##### Records for this exercise #####

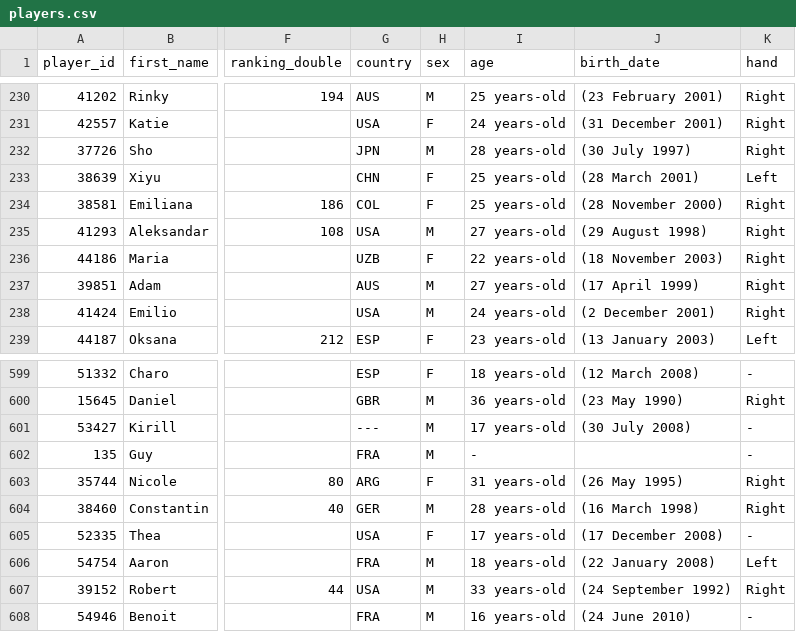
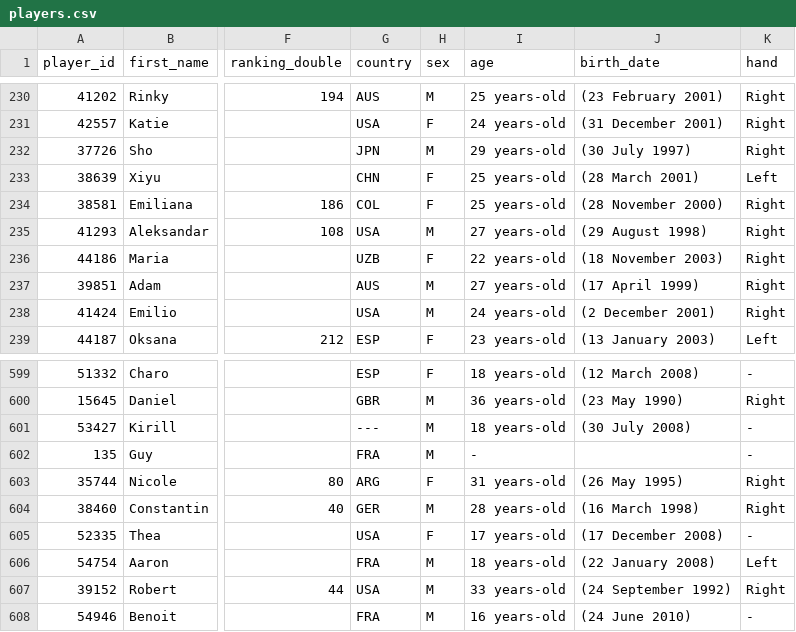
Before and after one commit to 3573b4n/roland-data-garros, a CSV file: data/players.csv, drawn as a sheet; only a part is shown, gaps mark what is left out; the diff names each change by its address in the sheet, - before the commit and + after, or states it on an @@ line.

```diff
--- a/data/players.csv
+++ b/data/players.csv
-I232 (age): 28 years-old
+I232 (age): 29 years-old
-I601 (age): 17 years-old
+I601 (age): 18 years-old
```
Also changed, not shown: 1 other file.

#####
##### Records for this exercise #####

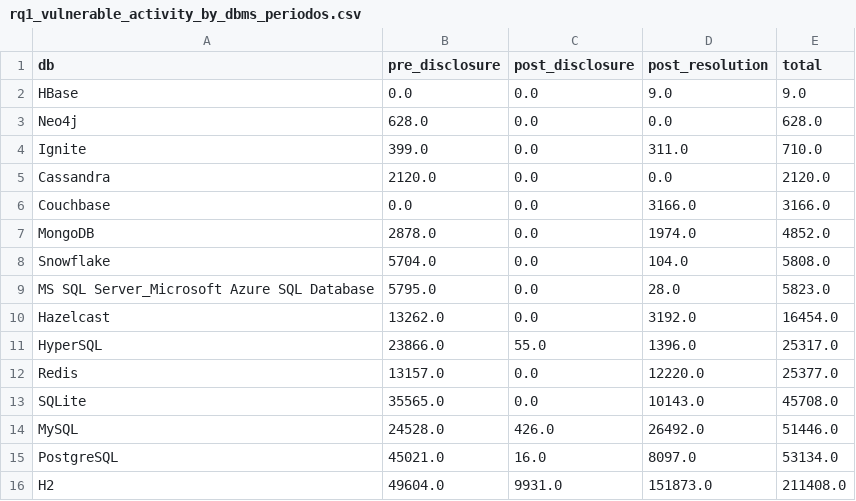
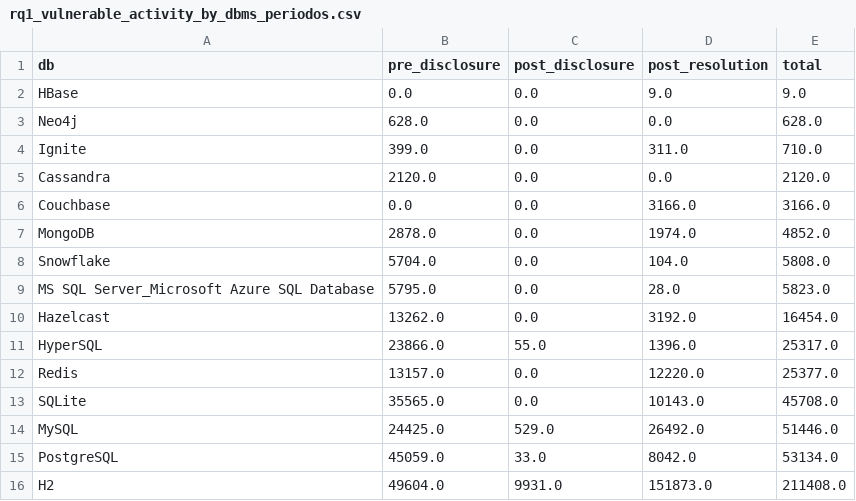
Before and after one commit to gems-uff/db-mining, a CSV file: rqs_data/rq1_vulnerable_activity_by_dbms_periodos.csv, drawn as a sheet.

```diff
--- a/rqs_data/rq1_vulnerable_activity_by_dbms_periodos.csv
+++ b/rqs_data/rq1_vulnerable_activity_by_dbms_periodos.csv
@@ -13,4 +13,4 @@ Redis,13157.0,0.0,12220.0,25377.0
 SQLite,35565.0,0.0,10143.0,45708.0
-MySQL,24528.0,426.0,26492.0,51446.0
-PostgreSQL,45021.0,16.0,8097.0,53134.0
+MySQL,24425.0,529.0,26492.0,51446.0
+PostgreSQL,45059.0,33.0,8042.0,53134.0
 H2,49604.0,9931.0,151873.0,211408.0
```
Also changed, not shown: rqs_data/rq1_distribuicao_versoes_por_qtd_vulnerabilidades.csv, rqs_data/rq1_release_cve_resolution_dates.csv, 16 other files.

#####

__Task to carry out__. Using the entries above, give again exactly the lines from the line holding "Before and after one commit to 3573b4n/roland-data-garros, a" through the line holding "Also changed, not shown: 1 other file.". Include both end lines and nothing else.

__Output for this exercise__.
Before and after one commit to 3573b4n/roland-data-garros, a CSV file: data/players.csv, drawn as a sheet; only a part is shown, gaps mark what is left out; the diff names each change by its address in the sheet, - before the commit and + after, or states it on an @@ line.

```diff
--- a/data/players.csv
+++ b/data/players.csv
-I232 (age): 28 years-old
+I232 (age): 29 years-old
-I601 (age): 17 years-old
+I601 (age): 18 years-old
```
Also changed, not shown: 1 other file.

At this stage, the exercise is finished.